and her mother to Australia so that surgeons can save the
baby's life," said Dan Murphy, an American doctor working
in a clinic in a poor suburb of Dili.
"It's impossible for us to perform the operation to close
the hole in East Timor. We don't have any specialists or the technology
in this country. But in Australia she would be saved and able
to leave hospital after about a week as long as everything went
Dili's poor regard Dr Murphy as a living saint. For eight years
the tall, bearded man with a soft voice has run a small clinic
for those unable to receive treatment anywhere else. "I've
managed to perform miracles here," he said. "I've managed
to save people who were going to die but I'm afraid Maria will
not be one of them."
The baby is not gaining weight, so would be unable to survive
the drugs she needs to keep her alive, he said. "But I'm
sure I could control the kid well enough so she could travel abroad
for the operation."
Asked how long Maria would live without the operation, Dr Murphy
shrugged. Nobody knows. There could be complications at any moment.
Dr Murphy says his clinic, which treats up to 500 patients a day,
wants a lifeline to a big Western hospital. "When we get
one of these cases I have to appeal for help outside the country.
It would be great if I can just pick up the telephone and call
Dr Murphy has arranged for Maria's mother, Lorencia Soares, 32,
to stay with the baby in a small room with a stretcher at the
Ms Soares knows her baby is very ill but does not accept the possibility
she will die.
"I trust Dr Dan," she said. "He won't let my baby
Her husband, Vidal Dos Santos, 35, also refuses to leave the baby
to sell bananas he collects in the local market, his only source
of income. "I have no money," he said. "But that
is all right if Maria can have a normal life. That's the only
thing that matters to us."
flood of goodwill saves Maria's life
Reported by Lindsay Murdoch in Dili
Sydney Morning Herald April 4, 2006
Photo by Glenn Campbell
OFFERS have flooded in to help save the
life of Maria Soares, the tiny Timorese baby with a hole
in the wall of her heart. After the Herald revealed two-month-old
Maria's plight yesterday, the head of cardiology at Sydney
Children's Hospital at Randwick, Owen Jones, offered to
perform the operation to close the hole.
"I've set the ball in motion - there are various administrative
things that need to be done but it looks very promising that it
is going to happen," Professor Jones said.
Many offers were made after yesterday's report that Maria was
doomed to die because doctors in East Timor could not perform
the operation that would be routine in many Australian hospitals.
One of the first offers came from Kerryn Phelps, the former federal
president of the Australian Medical Association. "I'll see
what I can do - I have contacts through the health system,"

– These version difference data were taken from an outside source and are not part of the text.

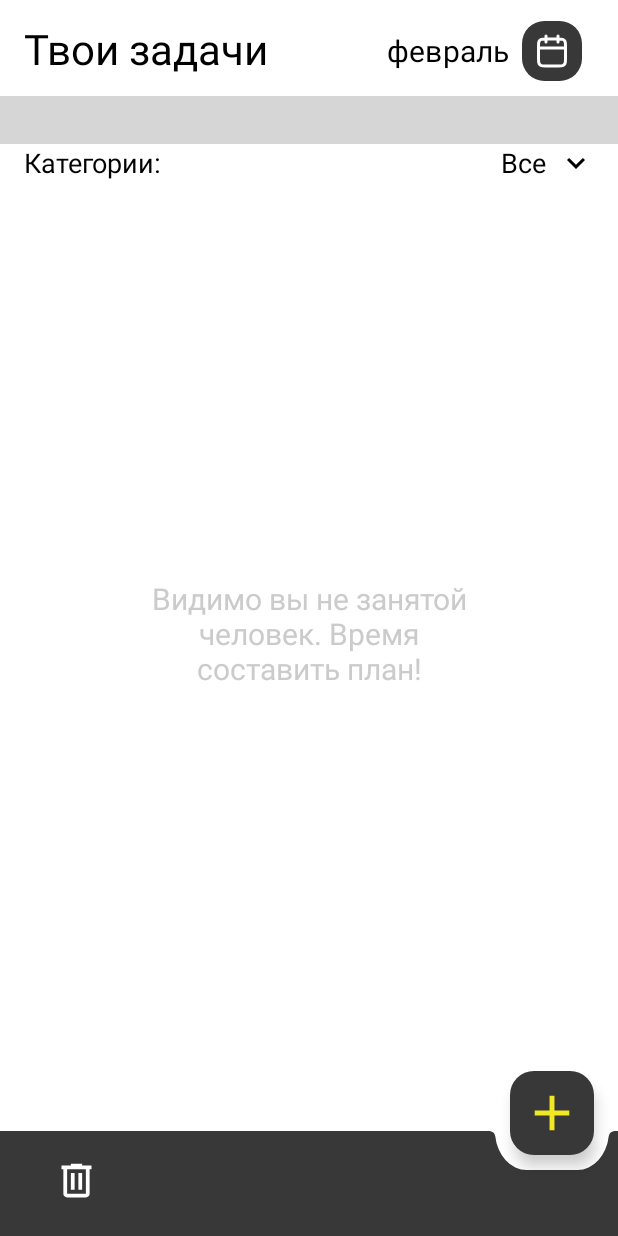
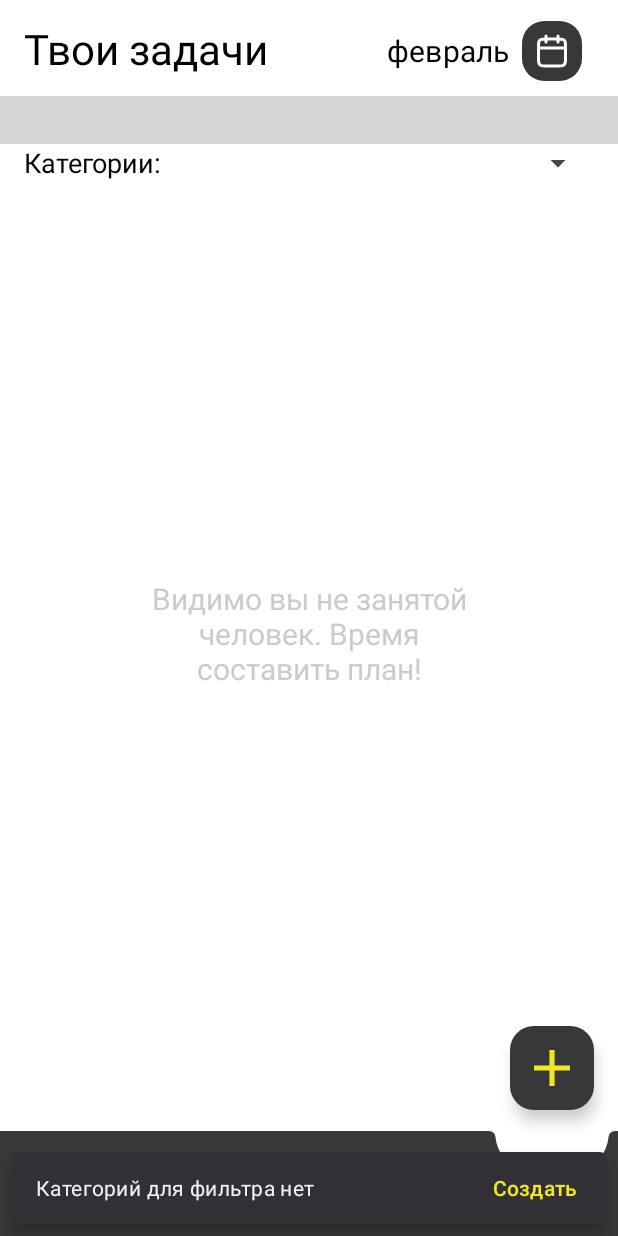
Before and after one commit to rybakova-auca-2021/NeoTaskManager, an Android app: the screen it shows after launch (MainActivity), on a phone screen of 412 x 824 dp. Run offline under Robolectric (Android 15) with nearby library versions, the phone set to English and light mode, and no system bars; our stand-ins replace Room's generated code, navigation-ui; libraries missing offline, so code that uses them is left out: com.andexert.calendarlistview, com.harrywhewell.scrolldatepicker; plain views replace DayScrollDatePicker; Roboto replaces fonts that are not available here; 3 statements that could not run were skipped; grey boxes are pictures that could not be loaded.

Commit message:
setup possibility to add new card with category

```diff
--- a/app/src/main/java/com/example/neotaskmanager/data/repository/TaskRepository.kt
+++ b/app/src/main/java/com/example/neotaskmanager/data/repository/TaskRepository.kt
@@ -7,5 +7,5 @@ interface TaskRepository {
     suspend fun update(task: Task)
     suspend fun delete(task: Task)
     suspend fun getCategories(): List<String>
-    suspend fun allTasks(): List<Task?>?
+    suspend fun allTasks(): MutableList<Task?>?
 }
--- a/app/src/main/java/com/example/neotaskmanager/data/repository/TaskRepositoryImpl.kt
+++ b/app/src/main/java/com/example/neotaskmanager/data/repository/TaskRepositoryImpl.kt
@@ -20,7 +20,7 @@ class TaskRepositoryImpl(private val taskDao: TaskDao) : TaskRepository {
         return taskDao.getCategories()
     }
 
-    override suspend fun allTasks(): List<Task?>? {
+    override suspend fun allTasks(): MutableList<Task?>? {
         return taskDao.allTasks()
     }
 }
--- a/app/src/main/java/com/example/neotaskmanager/data/source/TaskDao.kt
+++ b/app/src/main/java/com/example/neotaskmanager/data/source/TaskDao.kt
@@ -20,7 +20,7 @@ interface TaskDao {
     fun delete(task: Task?)
 
     @Query("SELECT * FROM tasks")
-    suspend fun allTasks(): List<Task?>?
+    suspend fun allTasks(): MutableList<Task?>?
 
     @Query("SELECT DISTINCT category FROM tasks")
     suspend fun getCategories(): List<String>
--- a/app/src/main/java/com/example/neotaskmanager/di/DatabaseModule.kt
+++ b/app/src/main/java/com/example/neotaskmanager/di/DatabaseModule.kt
@@ -5,6 +5,7 @@ import com.example.neotaskmanager.data.repository.TaskRepository
 import com.example.neotaskmanager.data.repository.TaskRepositoryImpl
 import com.example.neotaskmanager.data.source.TaskDao
 import com.example.neotaskmanager.data.source.TaskDatabase
+import com.example.neotaskmanager.presentation.ui.main.GetTasksViewModel
 import com.example.neotaskmanager.presentation.ui.main.MainPageViewModel
 import org.koin.androidx.viewmodel.dsl.viewModel
 import org.koin.core.context.GlobalContext.loadKoinModules
@@ -32,4 +33,5 @@ val repositoryModule = module {
 
 val viewModelModule = module {
     viewModel { MainPageViewModel(get()) }
+    viewModel { GetTasksViewModel(get()) }
 }
--- /dev/null
+++ b/app/src/main/java/com/example/neotaskmanager/presentation/ui/main/GetTasksViewModel.kt
@@ -0,0 +1,27 @@
+package com.example.neotaskmanager.presentation.ui.main
+
+import androidx.lifecycle.LiveData
+import androidx.lifecycle.MutableLiveData
+import androidx.lifecycle.ViewModel
+import androidx.lifecycle.viewModelScope
+import com.example.neotaskmanager.data.model.Task
+import com.example.neotaskmanager.data.repository.TaskRepository
+import kotlinx.coroutines.launch
+
+class GetTasksViewModel(private val repository: TaskRepository) : ViewModel() {
+    private val _result = MutableLiveData<Result<MutableList<Task?>?>>()
+    val result: LiveData<Result<MutableList<Task?>?>>
+        get() = _result
+
+
+    fun fetchTasks() {
+        viewModelScope.launch {
+            try {
+                val tasks = repository.allTasks()
+                _result.value = Result.success(tasks)
+            } catch (e: Exception) {
+                _result.value = Result.failure(e)
+            }
+        }
+    }
+}
--- a/app/src/main/java/com/example/neotaskmanager/presentation/ui/main/MainPageFragment.kt
+++ b/app/src/main/java/com/example/neotaskmanager/presentation/ui/main/MainPageFragment.kt
@@ -1,14 +1,30 @@
 package com.example.neotaskmanager.presentation.ui.main
 
+import android.annotation.SuppressLint
+import android.content.ContentValues.TAG
 import android.os.Bundle
+import android.util.Log
 import android.view.LayoutInflater
 import android.view.View
 import android.view.ViewGroup
+import android.widget.AdapterView
+import android.widget.ArrayAdapter
+import androidx.core.content.ContextCompat
 import androidx.fragment.app.Fragment
+import androidx.lifecycle.Observer
+import androidx.lifecycle.lifecycleScope
 import androidx.navigation.fragment.findNavController
+import androidx.recyclerview.widget.LinearLayoutManager
+import androidx.recyclerview.widget.RecyclerView
 import com.example.neotaskmanager.R
+import com.example.neotaskmanager.data.model.Task
+import com.example.neotaskmanager.data.model.TaskData
 import com.example.neotaskmanager.databinding.FragmentMainPageBinding
 import com.example.neotaskmanager.presentation.MainActivity
+import com.google.android.material.snackbar.Snackbar
+import com.harrywhewell.scrolldatepicker.DayScrollDatePicker
+import kotlinx.coroutines.launch
+import org.koin.androidx.viewmodel.ext.android.viewModel
 import java.text.SimpleDateFormat
 import java.util.Date
 import java.util.Locale
@@ -16,6 +32,14 @@ import java.util.Locale
 class MainPageFragment : Fragment() {
     private var _binding: FragmentMainPageBinding? = null
     private val binding: FragmentMainPageBinding get() = _binding!!
+    private val viewModel: MainPageViewModel by viewModel()
+    private val taskViewModel: GetTasksViewModel by viewModel()
+    private lateinit var mPicker: DayScrollDatePicker
+    private lateinit var adapter: CategoryAdapter
+    private lateinit var taskAdapter: TaskAdapter
+    private lateinit var recyclerView: RecyclerView
+
+
 
     override fun onCreateView(
         inflater: LayoutInflater, container: ViewGroup?,
@@ -23,14 +47,37 @@ class MainPageFragment : Fragment() {
     ): View {
         _binding = FragmentMainPageBinding.inflate(inflater, container, false)
         (requireActivity() as MainActivity).showBtmNav()
+        mPicker = binding.dayScrollDatePicker
+        recyclerView = binding.rvTasks
         return binding.root
     }
 
     override fun onViewCreated(view: View, savedInstanceState: Bundle?) {
         super.onViewCreated(view, savedInstanceState)
+        setupRecyclerView()
         setCurrentMonth()
+        setupNavigation()
+        getValue()
+        observeTasks()
+        setupPopUpMenu()
+        setupAdapterClicks()
+    }
+
+    private fun setupRecyclerView() {
+        adapter = CategoryAdapter(mutableListOf())
+        recyclerView.layoutManager = LinearLayoutManager(requireContext())
+        binding.rvTasks.adapter = adapter
+
+        taskAdapter = TaskAdapter(mutableListOf())
+    }
+
+    private fun setupNavigation() {
         binding.btnCalendar.setOnClickListener {
             findNavController().navigate(R.id.calendarFragment)
+        }
+        val addButton = requireActivity().findViewById<View>(R.id.add_button)
+        addButton.setOnClickListener {
+            addEmptyCard()
         }
     }
 
@@ -41,6 +88,105 @@ class MainPageFragment : Fragment() {
         binding.btnCalendar.text = currentMonth
     }
 
+    private fun observeTasks() {
+        taskViewModel.fetchTasks()
+        taskViewModel.result.observe(viewLifecycleOwner, Observer { result ->
+            result.onSuccess { tasks ->
+                if (tasks != null) {
+                    if (tasks.isEmpty()) {
+                        binding.textNoTasks.visibility = View.VISIBLE
+                    } else {
+                        binding.textNoTasks.visibility = View.GONE
+                        adapter.updateData(tasks)
+                    }
+                }
+            }
+        })
+    }
+
+    private fun setupPopUpMenu() {
+        lifecycleScope.launch {
+            viewModel.fetchCategories()
+            viewModel.result.observe(viewLifecycleOwner) { result ->
+                result.onSuccess { categories ->
+                    if (categories.isNotEmpty()) {
+                        showCategoryMenu(categories)
+                    } else {
+                        Snackbar.make(binding.root, "Категорий для фильтра нет", Snackbar.LENGTH_INDEFINITE)
+                            .setActionTextColor(ContextCompat.getColor(requireContext(), R.color.yellow))
+                            .setAction("Создать") {
+                                addEmptyCard()
+                            }
+                            .show()
+                    }
+                }.onFailure { error ->
+                    Log.e(TAG, "Error fetching categories: $error")
+                }
+            }
+        }
+    }
+
+    private fun showCategoryMenu(categories: List<String>) {
+        val spinner = binding.spinner
+        val categoriesWithAll = mutableListOf("Все").apply { addAll(categories) }
+
+        val adapter = ArrayAdapter(requireContext(), android.R.layout.simple_spinner_item, categoriesWithAll)
+        adapter.setDropDownViewResource(android.R.layout.simple_spinner_dropdown_item)
+        spinner.adapter = adapter
+
+        spinner.onItemSelectedListener = object : AdapterView.OnItemSelectedListener {
+            override fun onItemSelected(parent: AdapterView<*>?, view: View?, position: Int, id: Long) {
+                val selectedCategory = categoriesWithAll[position]
+                // Handle category selection
+            }
+
+            override fun onNothingSelected(parent: AdapterView<*>?) {
+                // Handle case where nothing is selected
+            }
+        }
+    }
+
+    private fun getValue() {
+        mPicker.getSelectedDate { date ->
+            date?.let {
+                val selectedDate = SimpleDateFormat("yyyy-MM-dd").format(date)
+            }
+        }
+    }
+
+    fun addEmptyCard() {
+        val emptyTask = Task()
+        adapter.items.add(emptyTask)
+        adapter.notifyItemInserted(adapter.items.size - 1)
+        binding.textNoTasks.visibility = View.GONE
+
+    }
+
+
+    @SuppressLint("NotifyDataSetChanged")
+    fun addEmptyTask() {
+        val emptyTask = TaskData(title = "привет", completed = false)
+        taskAdapter.items.add(emptyTask)
+        taskAdapter.notifyDataSetChanged()
+    }
+
+    private fun setupAdapterClicks() {
+        adapter.setOnItemClickListener(object : CategoryAdapter.OnItemClickListener {
+            override fun onTaskItemClick(item: Task?) {
+                TODO("Not yet implemented")
+            }
+
+            override fun onAddTaskClick() {
+                addEmptyTask()
+            }
+
+            override fun onSpinnerClickListener() {
+                TODO("Not yet implemented")
+            }
+        })
+    }
+
+
     override fun onDestroyView() {
         super.onDestroyView()
         _binding = null
--- /dev/null
+++ b/app/src/main/java/com/example/neotaskmanager/presentation/ui/main/MainPageViewModel.kt
@@ -0,0 +1,26 @@
+package com.example.neotaskmanager.presentation.ui.main
+
+import androidx.lifecycle.LiveData
+import androidx.lifecycle.MutableLiveData
+import androidx.lifecycle.ViewModel
+import androidx.lifecycle.viewModelScope
+import com.example.neotaskmanager.data.repository.TaskRepository
+import kotlinx.coroutines.launch
+
+class MainPageViewModel(private val repository: TaskRepository) : ViewModel() {
+
+    private val _result = MutableLiveData<Result<List<String>>>()
+    val result: LiveData<Result<List<String>>>
+        get() = _result
+
+    fun fetchCategories() {
+        viewModelScope.launch {
+            try {
+                val categories = repository.getCategories()
+                _result.value = Result.success(categories)
+            } catch (e: Exception) {
+                _result.value = Result.failure(e)
+            }
+        }
+    }
+}
--- a/app/src/main/res/drawable/add.xml
+++ b/app/src/main/res/drawable/add.xml
@@ -1,9 +1,9 @@
 <vector xmlns:android="http://schemas.android.com/apk/res/android"
-    android:width="34dp"
-    android:height="34dp"
-    android:viewportWidth="34"
-    android:viewportHeight="34">
+    android:width="14dp"
+    android:height="14dp"
+    android:viewportWidth="14"
+    android:viewportHeight="14">
   <path
-      android:pathData="M14.667,19.333H0.667V14.667H14.667V0.667H19.333V14.667H33.333V19.333H19.333V33.333H14.667V19.333Z"
-      android:fillColor="#F0E822"/>
+      android:pathData="M6,8H0V6H6V0H8V6H14V8H8V14H6V8Z"
+      android:fillColor="#939393"/>
 </vector>
--- a/app/src/main/res/layout/fragment_main_page.xml
+++ b/app/src/main/res/layout/fragment_main_page.xml
@@ -71,7 +71,7 @@
         android:layout_marginStart="16dp"
         android:layout_marginTop="16dp"
         android:layout_marginEnd="16dp"
-        android:visibility="gone"
+        android:visibility="visible"
         app:layout_constraintBottom_toBottomOf="parent"
         app:layout_constraintEnd_toEndOf="parent"
         app:layout_constraintStart_toStartOf="parent"
@@ -88,26 +88,6 @@
         app:layout_constraintTop_toBottomOf="@+id/dayScrollDatePicker" />
 
     <TextView
-        style="@style/BasicTextStyle"
-        android:id="@+id/all"
-        android:layout_width="wrap_content"
-        android:layout_height="wrap_content"
-        android:layout_marginEnd="8dp"
-        android:text="@string/all"
-        app:layout_constraintEnd_toStartOf="@+id/btn_category_menu"
-        app:layout_constraintTop_toBottomOf="@+id/dayScrollDatePicker" />
-
-    <ImageView
-        android:id="@+id/btn_category_menu"
-        android:layout_width="wrap_content"
-        android:layout_height="wrap_content"
-        android:layout_marginEnd="16dp"
-        android:src="@drawable/baseline_keyboard_arrow_down_24"
-        app:layout_constraintBottom_toBottomOf="@+id/all"
-        app:layout_constraintEnd_toEndOf="parent"
-        app:layout_constraintTop_toBottomOf="@+id/dayScrollDatePicker" />
-
-    <TextView
         android:id="@+id/text_no_tasks"
         android:layout_width="0dp"
         android:layout_height="wrap_content"
@@ -119,8 +99,18 @@
         android:text="@string/text_no_tasks"
         android:textColor="@color/grey"
         android:textSize="20sp"
+        android:visibility="gone"
         app:layout_constraintBottom_toBottomOf="parent"
         app:layout_constraintEnd_toEndOf="parent"
         app:layout_constraintStart_toStartOf="parent"
         app:layout_constraintTop_toBottomOf="@+id/categories" />
+
+    <Spinner
+        android:id="@+id/spinner"
+        android:layout_width="wrap_content"
+        android:layout_height="48dp"
+        android:layout_marginEnd="16dp"
+        app:layout_constraintBottom_toBottomOf="@+id/categories"
+        app:layout_constraintEnd_toEndOf="parent"
+        app:layout_constraintTop_toTopOf="@+id/categories" />
 </androidx.constraintlayout.widget.ConstraintLayout>
```
Also changed, not shown: app/src/main/java/com/example/neotaskmanager/data/model/Task.kt (+6 -6 lines), app/src/main/java/com/example/neotaskmanager/presentation/ui/main/CategoryAdapter.kt (added, +104 -0 lines), app/src/main/java/com/example/neotaskmanager/presentation/ui/main/TaskAdapter.kt (added, +33 -0 lines), app/src/main/res/drawable/drag_indicator.xml (added, +9 -0 lines), app/src/main/res/drawable/icon_star.xml (added, +13 -0 lines), app/src/main/res/drawable/rounded_card_background.xml (added, +9 -0 lines), app/src/main/res/layout/item_card_task.xml (added, +44 -0 lines), app/src/main/res/layout/item_category_card.xml (added, +100 -0 lines).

Professor Phelps told the Herald before contacting Professor Jones.
The executive director of the children's hospital, Les White,
said Maria would be flown from East Timor to Sydney as soon as
visas could be processed, with the help of the Rotary-driven humanitarian
project ROMAC - Reaching Overseas with Medical Aid for Children.
Within hours of the story being published, the Dili clinic run
by Maria's doctor, Dan Murphy, received offers to pay for the
airfares of Maria and her mother, Lorencia, to and from Australia.
Offers came to the Herald from around Australia, including a man
and a woman who each pledged $3000. Others offered accommodation
for Maria and her mother in Australia.
Dr Murphy is keeping Maria alive with drugs. When told of the
offer to perform the surgery, he said: "That's fantastic
Maria, weighing only 2.6 kilograms, is having difficulty breathing
and is not gaining weight. But Dr Murphy hopes Maria and her mother
can travel to Sydney within a week after their passports and visas
Professor White said: "This is a potentially curative operation.
We have the skills and expertise here at the hospital and we already
work closely with ROMAC, so it's natural we'd like to assist.
Maria's case has highlighted how the expertise at Sydney Children's
Hospital, Randwick, can be called upon to meet the needs for interstate
and overseas children."
A volunteer at Dr Murphy's Bario Pite Clinic, Virginia Dawson,
who was co-ordinating the donations, said: "The response
has been brilliant."